  1. Sometimes,when things seem tough and it seems my prayers aren’t answered I get this stab of fear – what if my prayers aren’t heard ?

    I think of all those people who say there is no God & that we Christians are deluded. Here in Britain such people are all around us .In England,unlike say America, there is a constitutionally established state religion,Christianity – Protestant and Anglican ( Church of England) . But other faiths are tolerated Our monarch cannot choose to be other than Christian Protestant.So in name we are a Christian state.

    Yet I believe church attendance and Christian belief is paradoxically lower than anywhere in North America. All around we Christians ,we hear sceptical voices. We huddle together in our faith supporting one another ,keeping the Christian flame alive in our somtimes tiny church congregations,the average age of whom gets ever older.Though some churches buck this trend and in these congregations grow and there are plenty of young Christians.

    Sometimes for a moment fear seizes me. What if all those sceptic voices have a point? I can’t think of anything worse than that the Gospel isn’t true.But I know it is !

    Then ,I must admit,I do feel bad that I even entertained doubts for a moment. Like you say ,Pastor,great Christian thinkers have had doubts.And that’s where my reading helps me.Greatest of all,as you say ,is Jesus Christ’s 4th Last Word from the Cross according to Mark and Matthew .

    “Eli, Eli, lama sabachthani”

    ‘’My God, My God, why have ou forsaken me?’’

    The slightest uncertainty ? Just like when. on that Thursday in the garden of Gethsemane,Jesus said :

    “My Father, if it is possible, let this cup pass me by.’’

    Just for a moment it seems even Jesus is considering shrinking from what the Father wills.But immediately Jesus goes on to say :

    ‘’Nevertheless, let it be as you, not I, would have it.’’

    One thing I know for sure.With all my heart I always want to believe God is my creator just as He is the creator of all Heaven and earth and all that is.Wwith all my heart I always want to believe Jesus is my Saviour and I am redeemed,saved from death and the consequences of sin.
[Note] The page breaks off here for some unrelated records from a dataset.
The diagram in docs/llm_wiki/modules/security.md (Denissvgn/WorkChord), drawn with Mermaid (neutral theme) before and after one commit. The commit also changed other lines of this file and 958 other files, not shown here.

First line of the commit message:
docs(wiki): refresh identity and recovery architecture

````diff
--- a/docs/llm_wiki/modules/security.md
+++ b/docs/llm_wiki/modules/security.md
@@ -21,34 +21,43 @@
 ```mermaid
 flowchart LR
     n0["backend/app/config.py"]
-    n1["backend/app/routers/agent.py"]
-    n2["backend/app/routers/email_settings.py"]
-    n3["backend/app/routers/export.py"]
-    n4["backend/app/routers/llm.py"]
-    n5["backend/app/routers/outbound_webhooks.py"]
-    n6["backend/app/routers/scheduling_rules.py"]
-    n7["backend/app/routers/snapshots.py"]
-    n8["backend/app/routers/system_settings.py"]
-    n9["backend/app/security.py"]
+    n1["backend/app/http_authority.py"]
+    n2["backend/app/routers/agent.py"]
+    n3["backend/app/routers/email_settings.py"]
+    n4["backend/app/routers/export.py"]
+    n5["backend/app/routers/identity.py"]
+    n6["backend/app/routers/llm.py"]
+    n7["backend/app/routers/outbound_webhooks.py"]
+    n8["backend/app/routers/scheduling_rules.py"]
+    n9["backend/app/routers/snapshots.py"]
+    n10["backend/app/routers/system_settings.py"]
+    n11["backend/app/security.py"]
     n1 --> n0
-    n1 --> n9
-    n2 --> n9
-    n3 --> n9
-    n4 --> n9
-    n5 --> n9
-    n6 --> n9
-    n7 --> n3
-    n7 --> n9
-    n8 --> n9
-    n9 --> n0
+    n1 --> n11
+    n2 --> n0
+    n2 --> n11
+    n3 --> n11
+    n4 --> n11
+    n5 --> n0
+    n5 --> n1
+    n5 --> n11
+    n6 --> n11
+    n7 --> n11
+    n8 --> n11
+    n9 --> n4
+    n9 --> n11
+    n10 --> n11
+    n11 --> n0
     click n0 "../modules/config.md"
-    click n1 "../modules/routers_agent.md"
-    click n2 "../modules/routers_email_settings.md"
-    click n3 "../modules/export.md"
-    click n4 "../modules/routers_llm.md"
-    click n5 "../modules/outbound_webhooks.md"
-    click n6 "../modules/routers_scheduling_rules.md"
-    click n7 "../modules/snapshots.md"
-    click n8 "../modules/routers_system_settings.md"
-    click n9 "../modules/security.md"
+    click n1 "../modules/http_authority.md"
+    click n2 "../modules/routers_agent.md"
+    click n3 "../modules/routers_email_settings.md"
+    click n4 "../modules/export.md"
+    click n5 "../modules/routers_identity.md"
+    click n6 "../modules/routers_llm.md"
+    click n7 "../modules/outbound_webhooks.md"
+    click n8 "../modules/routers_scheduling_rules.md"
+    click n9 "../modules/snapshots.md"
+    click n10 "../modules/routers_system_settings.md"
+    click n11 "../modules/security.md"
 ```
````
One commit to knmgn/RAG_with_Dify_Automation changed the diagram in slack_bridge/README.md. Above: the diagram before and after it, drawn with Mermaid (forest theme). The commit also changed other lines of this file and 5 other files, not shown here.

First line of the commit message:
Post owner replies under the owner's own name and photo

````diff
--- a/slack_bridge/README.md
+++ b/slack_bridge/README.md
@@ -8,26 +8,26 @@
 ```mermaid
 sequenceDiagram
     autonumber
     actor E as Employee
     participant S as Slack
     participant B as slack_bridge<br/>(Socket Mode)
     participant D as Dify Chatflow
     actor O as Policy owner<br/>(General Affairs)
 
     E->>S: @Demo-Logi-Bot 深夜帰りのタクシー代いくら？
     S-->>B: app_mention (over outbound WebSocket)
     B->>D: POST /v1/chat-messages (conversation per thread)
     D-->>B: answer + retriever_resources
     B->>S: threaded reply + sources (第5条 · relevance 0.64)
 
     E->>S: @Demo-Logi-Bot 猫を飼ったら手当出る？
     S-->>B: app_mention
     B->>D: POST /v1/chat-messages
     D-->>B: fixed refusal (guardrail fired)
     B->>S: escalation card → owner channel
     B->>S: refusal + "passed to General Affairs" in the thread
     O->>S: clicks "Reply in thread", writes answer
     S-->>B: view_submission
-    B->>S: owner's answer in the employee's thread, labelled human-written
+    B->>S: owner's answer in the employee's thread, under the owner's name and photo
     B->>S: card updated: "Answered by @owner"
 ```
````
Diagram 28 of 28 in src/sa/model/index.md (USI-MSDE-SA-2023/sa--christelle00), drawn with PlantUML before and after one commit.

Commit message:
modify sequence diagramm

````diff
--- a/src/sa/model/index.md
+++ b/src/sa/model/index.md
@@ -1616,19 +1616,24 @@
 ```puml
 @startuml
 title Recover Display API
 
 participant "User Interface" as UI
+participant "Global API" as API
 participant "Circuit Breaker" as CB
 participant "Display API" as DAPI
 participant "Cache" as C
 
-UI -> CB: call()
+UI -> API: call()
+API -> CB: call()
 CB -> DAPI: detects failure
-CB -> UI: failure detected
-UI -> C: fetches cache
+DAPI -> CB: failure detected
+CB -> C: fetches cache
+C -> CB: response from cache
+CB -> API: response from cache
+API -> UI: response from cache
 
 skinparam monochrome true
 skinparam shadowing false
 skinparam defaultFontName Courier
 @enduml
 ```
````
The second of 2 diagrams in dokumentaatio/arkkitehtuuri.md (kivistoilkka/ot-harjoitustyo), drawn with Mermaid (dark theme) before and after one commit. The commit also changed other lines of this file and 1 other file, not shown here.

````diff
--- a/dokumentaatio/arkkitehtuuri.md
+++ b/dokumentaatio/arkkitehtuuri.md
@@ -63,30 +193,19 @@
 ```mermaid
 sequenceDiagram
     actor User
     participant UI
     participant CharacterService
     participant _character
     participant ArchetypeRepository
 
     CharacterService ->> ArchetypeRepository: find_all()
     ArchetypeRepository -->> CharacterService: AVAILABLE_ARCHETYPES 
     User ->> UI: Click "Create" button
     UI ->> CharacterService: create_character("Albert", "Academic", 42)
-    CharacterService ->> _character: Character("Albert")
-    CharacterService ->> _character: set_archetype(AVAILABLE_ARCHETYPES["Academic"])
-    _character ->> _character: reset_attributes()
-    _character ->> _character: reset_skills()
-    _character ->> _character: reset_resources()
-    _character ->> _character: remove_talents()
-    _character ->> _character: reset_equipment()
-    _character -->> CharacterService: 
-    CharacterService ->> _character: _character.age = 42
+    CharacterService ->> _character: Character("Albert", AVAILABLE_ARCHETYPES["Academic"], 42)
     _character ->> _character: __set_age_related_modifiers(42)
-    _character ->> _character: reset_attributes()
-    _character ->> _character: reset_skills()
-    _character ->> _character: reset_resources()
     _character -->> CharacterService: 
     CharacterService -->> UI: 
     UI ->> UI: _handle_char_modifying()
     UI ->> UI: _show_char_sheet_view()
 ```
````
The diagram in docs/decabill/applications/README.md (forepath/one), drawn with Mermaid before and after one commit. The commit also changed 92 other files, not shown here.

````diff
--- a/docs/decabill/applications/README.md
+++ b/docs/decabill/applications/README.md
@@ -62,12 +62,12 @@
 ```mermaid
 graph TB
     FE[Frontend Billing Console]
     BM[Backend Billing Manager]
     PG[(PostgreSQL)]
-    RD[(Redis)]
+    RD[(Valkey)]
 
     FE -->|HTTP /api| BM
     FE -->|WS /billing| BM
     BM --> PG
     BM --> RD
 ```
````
    The worst possible nightmare would be that God didn’t exist and Jesus was not my saviour.I’m scared to even admit I even entertained the thought of that possibility for even a split second But such thoughts have come like an enemy and a traitor into my mind if not my heart at terrible times..And after they pass I’m filled with uneasiness and guilt.

    So it helps and comforts me to know I’m not alone.This weeks ‘Just Call Me Pastor’ is a great comfort and resource I shall keep in mind and heart.I take to heart the advice to avoid the peril of self-absorption. Good advice to look outward to the life and deeds of Jesus in the Gospels.

    To think there was a time Christians didn’t have Bibles to read,perhaps couldn’t even read.They had the memory of accounts of the life of Jesus told them in church perhaps.Or seen portrayed on stage in the town Mystery plays ,like the ones performed in my home town of Coventry.But how comforting to have the Bible to hand to read immediately in times of doubt or hardship.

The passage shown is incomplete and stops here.